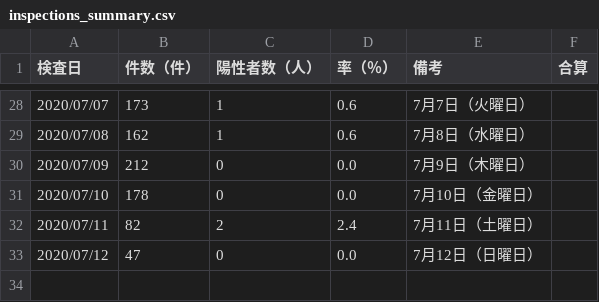
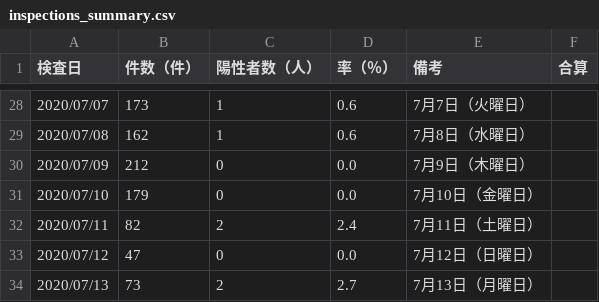
Before and after one commit to yoshitaka7/covid19, a CSV file: inspections_summary.csv, drawn as a sheet; only a part is shown, gaps mark what is left out.

```diff
--- a/inspections_summary.csv
+++ b/inspections_summary.csv
@@ -30,4 +30,5 @@
 2020/07/09,212,0,0.0,7月9日（木曜日）,
-2020/07/10,178,0,0.0,7月10日（金曜日）,
+2020/07/10,179,0,0.0,7月10日（金曜日）,
 2020/07/11,82,2,2.4,7月11日（土曜日）,
 2020/07/12,47,0,0.0,7月12日（日曜日）,
+2020/07/13,73,2,2.7,7月13日（月曜日）,
```
Also changed, not shown: main_summary_history.csv, patients.csv, 3 other files.
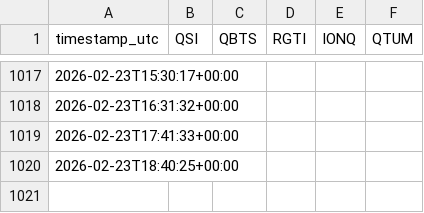
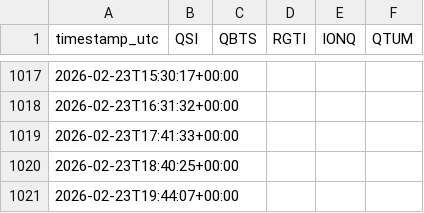
Before and after one commit to wjdrjs09076-ops/quantum-stocks-auto, a CSV file: docs/data/history.csv, drawn as a sheet; only a part is shown, gaps mark what is left out.

```diff
--- a/docs/data/history.csv
+++ b/docs/data/history.csv
@@ -1020 +1020,2 @@ timestamp_utc,QSI,QBTS,RGTI,IONQ,QTUM
 2026-02-23T18:40:25+00:00,,,,,
+2026-02-23T19:44:07+00:00,,,,,
```
Also changed, not shown: 1 other file.
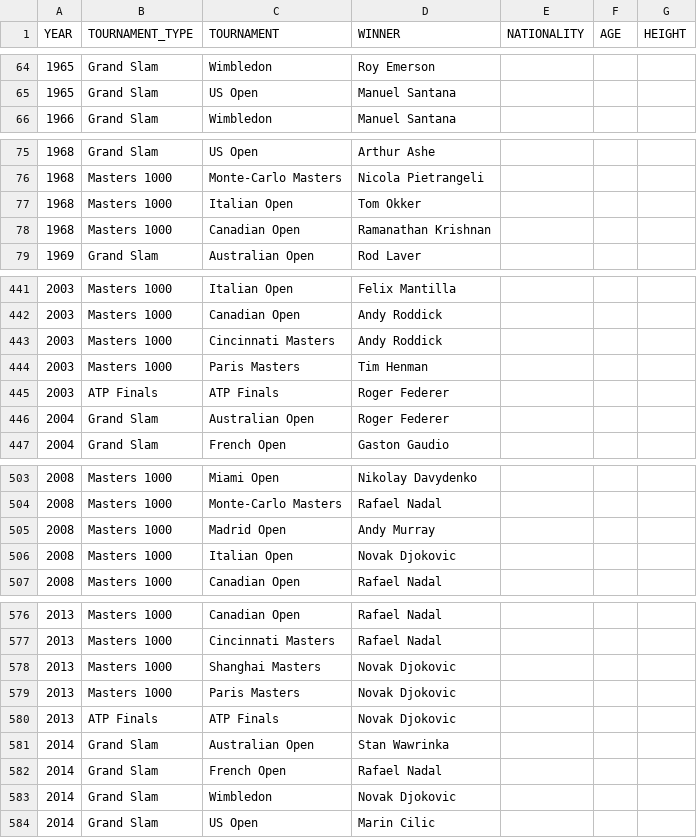
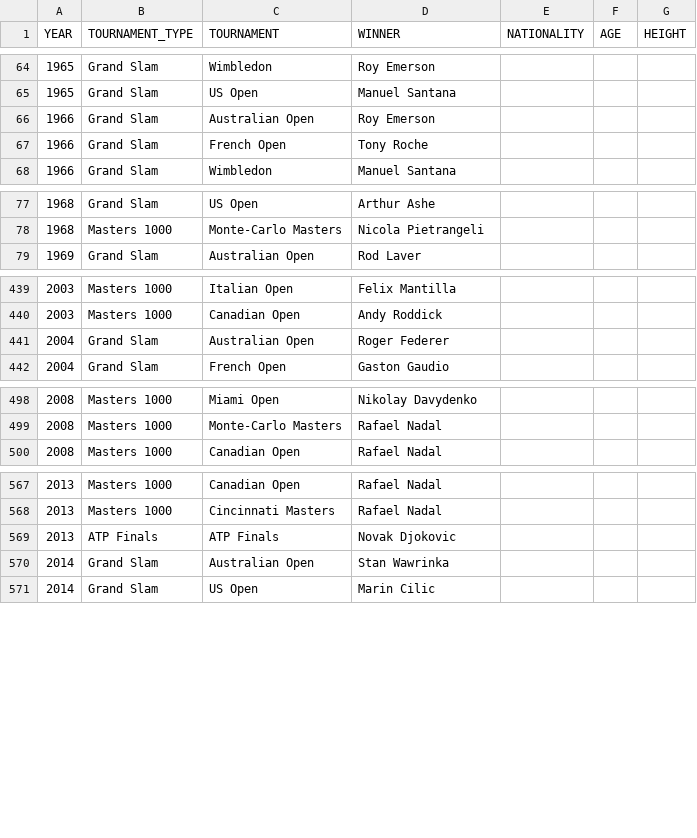
Before and after one commit to NielsMinssen/GrandSlamChampions, a CSV file: data/tennis/scrap_results.csv, drawn as a sheet; only a part is shown, gaps mark what is left out; removed rows and columns are numbered as before the commit, all else as after; the diff covers the shown part only; the diff names each change by its address in the sheet, - before the commit and + after, or states it on an @@ line.

```diff
--- a/data/tennis/scrap_results.csv
+++ b/data/tennis/scrap_results.csv
+row 66: 1966 | Grand Slam | Australian Open | Roy Emerson
+row 67: 1966 | Grand Slam | French Open | Tony Roche
-row 77: 1968 | Masters 1000 | Italian Open | Tom Okker
-row 78: 1968 | Masters 1000 | Canadian Open | Ramanathan Krishnan
-row 443: 2003 | Masters 1000 | Cincinnati Masters | Andy Roddick
-row 444: 2003 | Masters 1000 | Paris Masters | Tim Henman
-row 445: 2003 | ATP Finals | ATP Finals | Roger Federer
-row 505: 2008 | Masters 1000 | Madrid Open | Andy Murray
-row 506: 2008 | Masters 1000 | Italian Open | Novak Djokovic
-row 578: 2013 | Masters 1000 | Shanghai Masters | Novak Djokovic
-row 579: 2013 | Masters 1000 | Paris Masters | Novak Djokovic
-row 582: 2014 | Grand Slam | French Open | Rafael Nadal
-row 583: 2014 | Grand Slam | Wimbledon | Novak Djokovic
```
Also changed, not shown: 1 added row and 4 removed rows elsewhere in this file, data/tennis/scrap_results_aggregated.csv.
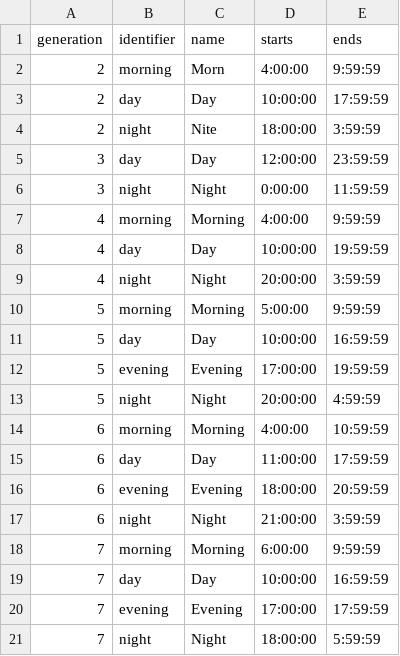
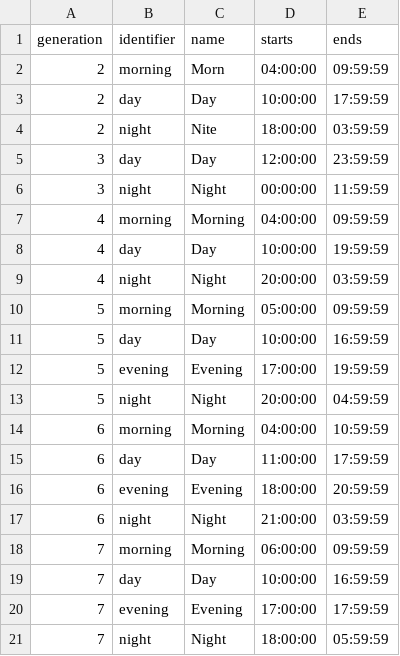
Before and after one commit to Mohsin-Saeed-94/poketools, a CSV file: app/resources/data/time_of_day.csv, drawn as a sheet.

Commit message:
Correct formatting errors in some data files

```diff
--- a/app/resources/data/time_of_day.csv
+++ b/app/resources/data/time_of_day.csv
@@ -1,21 +1,21 @@
 generation,identifier,name,starts,ends
-2,morning,Morn,4:00:00,9:59:59
+2,morning,Morn,04:00:00,09:59:59
 2,day,Day,10:00:00,17:59:59
-2,night,Nite,18:00:00,3:59:59
+2,night,Nite,18:00:00,03:59:59
 3,day,Day,12:00:00,23:59:59
-3,night,Night,0:00:00,11:59:59
-4,morning,Morning,4:00:00,9:59:59
+3,night,Night,00:00:00,11:59:59
+4,morning,Morning,04:00:00,09:59:59
 4,day,Day,10:00:00,19:59:59
-4,night,Night,20:00:00,3:59:59
-5,morning,Morning,5:00:00,9:59:59
+4,night,Night,20:00:00,03:59:59
+5,morning,Morning,05:00:00,09:59:59
 5,day,Day,10:00:00,16:59:59
 5,evening,Evening,17:00:00,19:59:59
-5,night,Night,20:00:00,4:59:59
-6,morning,Morning,4:00:00,10:59:59
+5,night,Night,20:00:00,04:59:59
+6,morning,Morning,04:00:00,10:59:59
 6,day,Day,11:00:00,17:59:59
 6,evening,Evening,18:00:00,20:59:59
-6,night,Night,21:00:00,3:59:59
-7,morning,Morning,6:00:00,9:59:59
+6,night,Night,21:00:00,03:59:59
+7,morning,Morning,06:00:00,09:59:59
 7,day,Day,10:00:00,16:59:59
 7,evening,Evening,17:00:00,17:59:59
-7,night,Night,18:00:00,5:59:59
+7,night,Night,18:00:00,05:59:59
```
Also changed, not shown: app/resources/data/weather.csv.
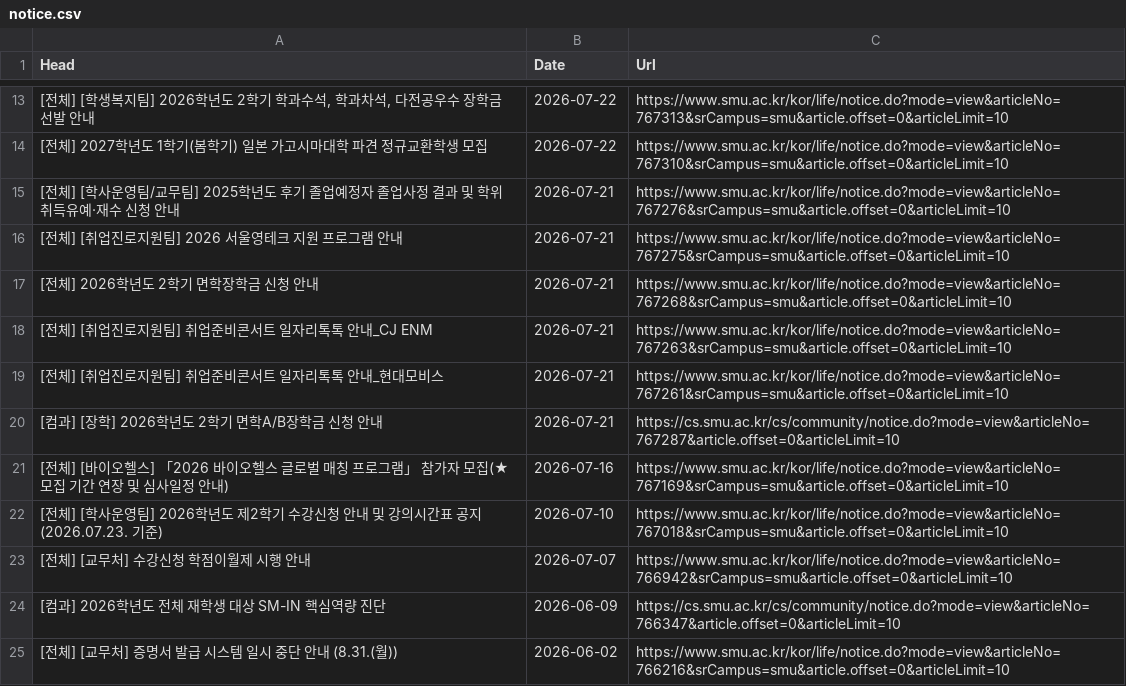
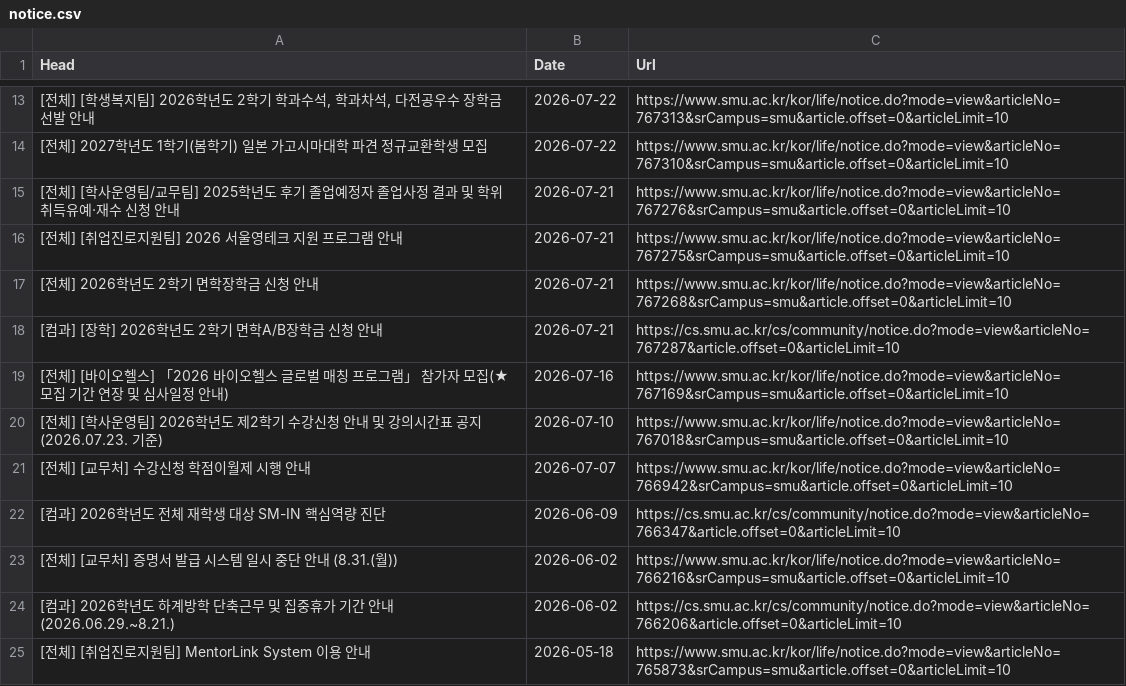
Before and after one commit to sondg921/SMU_Notice, a CSV file: notice.csv, drawn as a sheet; only a part is shown, gaps mark what is left out; the shorter side is filled out with more unchanged rows; the diff names each change by its address in the sheet, - before the commit and + after, or states it on an @@ line.

```diff
--- a/notice.csv
+++ b/notice.csv
-row 18: [전체] [취업진로지원팀] 취업준비콘서트 일자리톡톡 안내_CJ ENM | 2026-07-21 | https://www.smu.ac.kr/kor/life/notice.do?mode=view&articleNo=767263&srCampus=smu&article.offset=0&articleLimit=10
-row 19: [전체] [취업진로지원팀] 취업준비콘서트 일자리톡톡 안내_현대모비스 | 2026-07-21 | https://www.smu.ac.kr/kor/life/notice.do?mode=view&articleNo=767261&srCampus=smu&article.offset=0&articleLimit=10
```
Also changed, not shown: 1 other file.
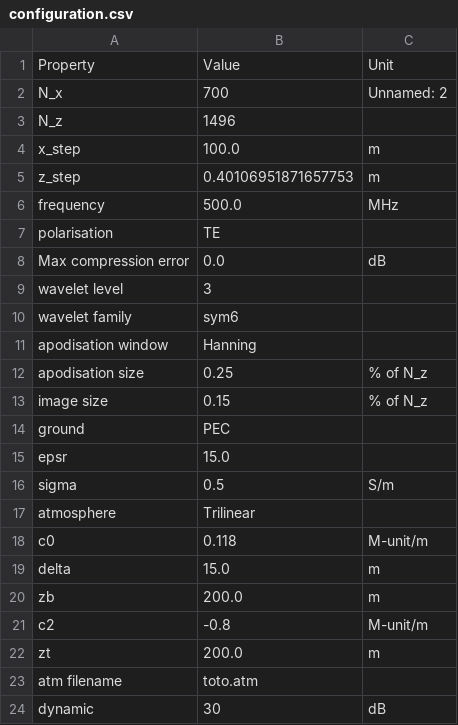
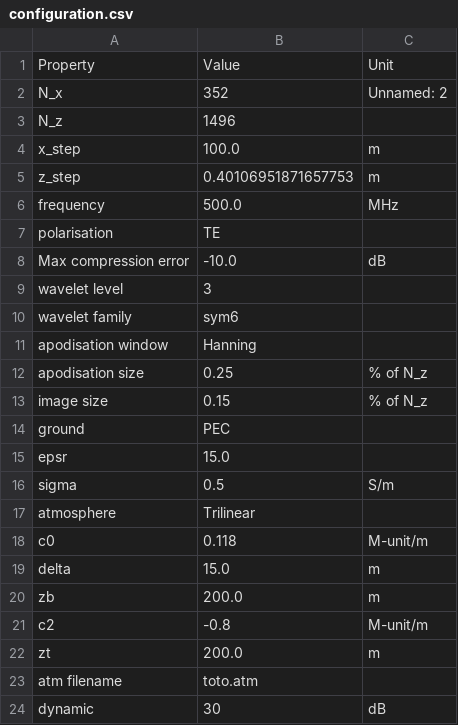
Before and after one commit to remi-douvenot/ssw-2d, a CSV file: propagation/inputs/configuration.csv, drawn as a sheet.

```diff
--- a/propagation/inputs/configuration.csv
+++ b/propagation/inputs/configuration.csv
@@ -1,3 +1,3 @@
 Property,Value,Unit
-N_x,700,Unnamed: 2
+N_x,352,Unnamed: 2
 N_z,1496,
@@ -7,3 +7,3 @@ frequency,500.0,MHz
 polarisation,TE,
-Max compression error,0.0,dB
+Max compression error,-10.0,dB
 wavelet level,3,
```
Also changed, not shown: propagation/outputs/configuration.csv, 4 other files.
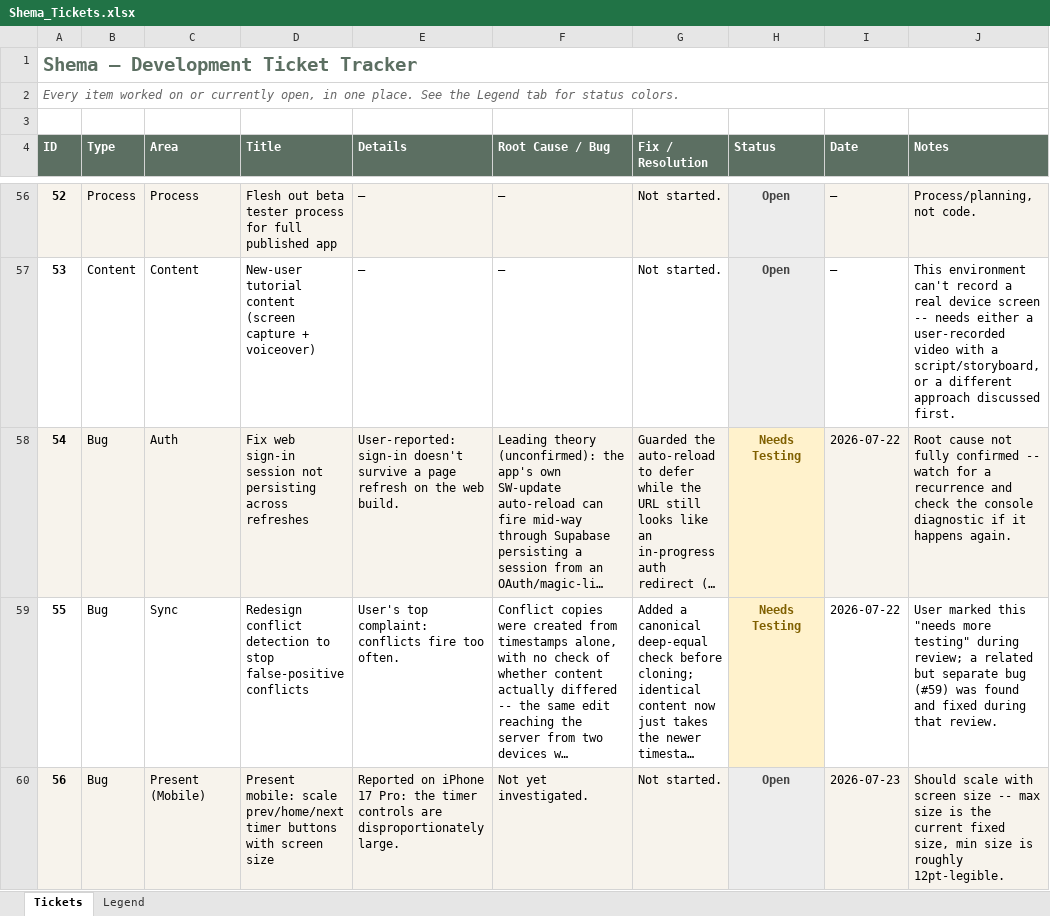
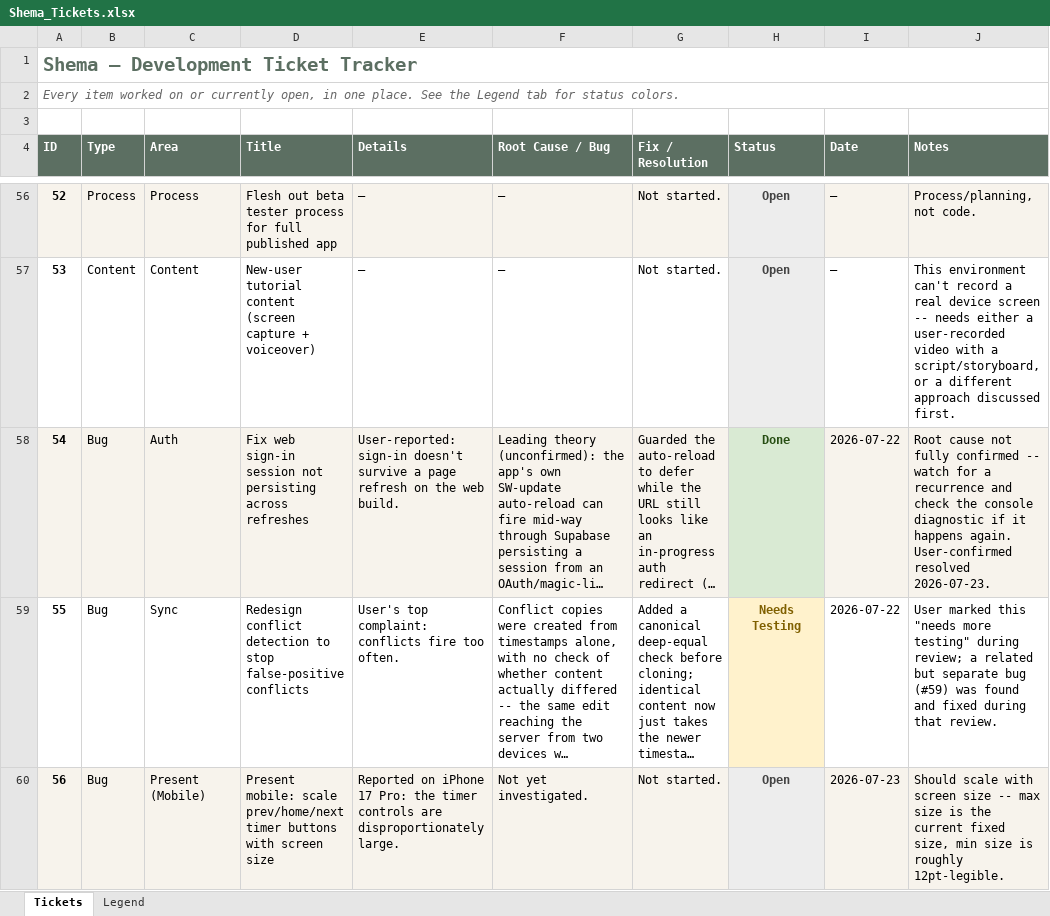
Before and after one commit to rc3268/Shema, an Excel workbook: Shema_Tickets.xlsx, sheet Tickets, drawn as a sheet; only a part is shown, gaps mark what is left out; long unchanged cells end in …; values as stored, in another font and other column widths than the file's, no borders; table styles not drawn; the diff names each change by its address in the sheet, - before the commit and + after, or states it on an @@ line.

```diff
--- a/Shema_Tickets.xlsx (sheet Tickets)
+++ b/Shema_Tickets.xlsx (sheet Tickets)
-H58 (Status): Needs Testing
+H58 (Status): Done
@@ H58 fill: #FFF2CC → #D9EAD3, text colour: #7F6000 → #274E13 @@
-J58 (Notes): …happens again.
+J58 (Notes): …happens again. User-confirmed resolved 2026-07-23.
```
Also changed, not shown: 1 other file.
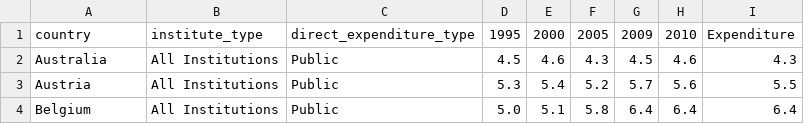
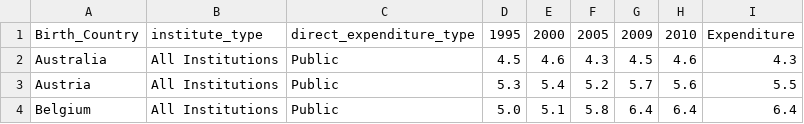
Before and after one commit to Marisa33/Women_Nobel_Prize, a CSV file: education_expenditure_supplementary_data.csv, drawn as a sheet; only a part is shown.

Commit message:
Update education_expenditure_supplementary_data.csv

```diff
--- a/education_expenditure_supplementary_data.csv
+++ b/education_expenditure_supplementary_data.csv
@@ -1,2 +1,2 @@
-country,institute_type,direct_expenditure_type,1995,2000,2005,2009,2010,Expenditure
+Birth_Country,institute_type,direct_expenditure_type,1995,2000,2005,2009,2010,Expenditure
 Australia,All Institutions ,Public,4.5,4.6,4.3,4.5,4.6,4.3
```
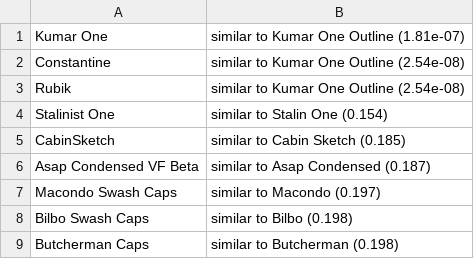
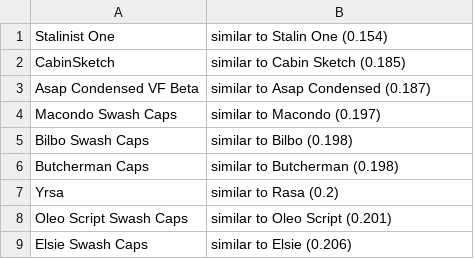
Before and after one commit to ServiceNow/synbols, a TSV file: synbols/fonts/blacklist/blacklist_english.tsv, drawn as a sheet; only a part is shown; the shorter side is filled out with more unchanged rows; the diff names each change by its address in the sheet, - before the commit and + after, or states it on an @@ line.

Commit message:
Remove the first cluster which is not really one

```diff
--- a/synbols/fonts/blacklist/blacklist_english.tsv
+++ b/synbols/fonts/blacklist/blacklist_english.tsv
-row 1: Kumar One | similar to Kumar One Outline (1.81e-07)
-row 2: Constantine | similar to Kumar One Outline (2.54e-08)
-row 3: Rubik | similar to Kumar One Outline (2.54e-08)
```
----
▶ [TRY IT]
Go through the entries and copy every line with "Novak".

▶ [ANSWER TO THE PROBLEM]
-row 506: 2008 | Masters 1000 | Italian Open | Novak Djokovic
-row 578: 2013 | Masters 1000 | Shanghai Masters | Novak Djokovic
-row 579: 2013 | Masters 1000 | Paris Masters | Novak Djokovic
-row 583: 2014 | Grand Slam | Wimbledon | Novak Djokovic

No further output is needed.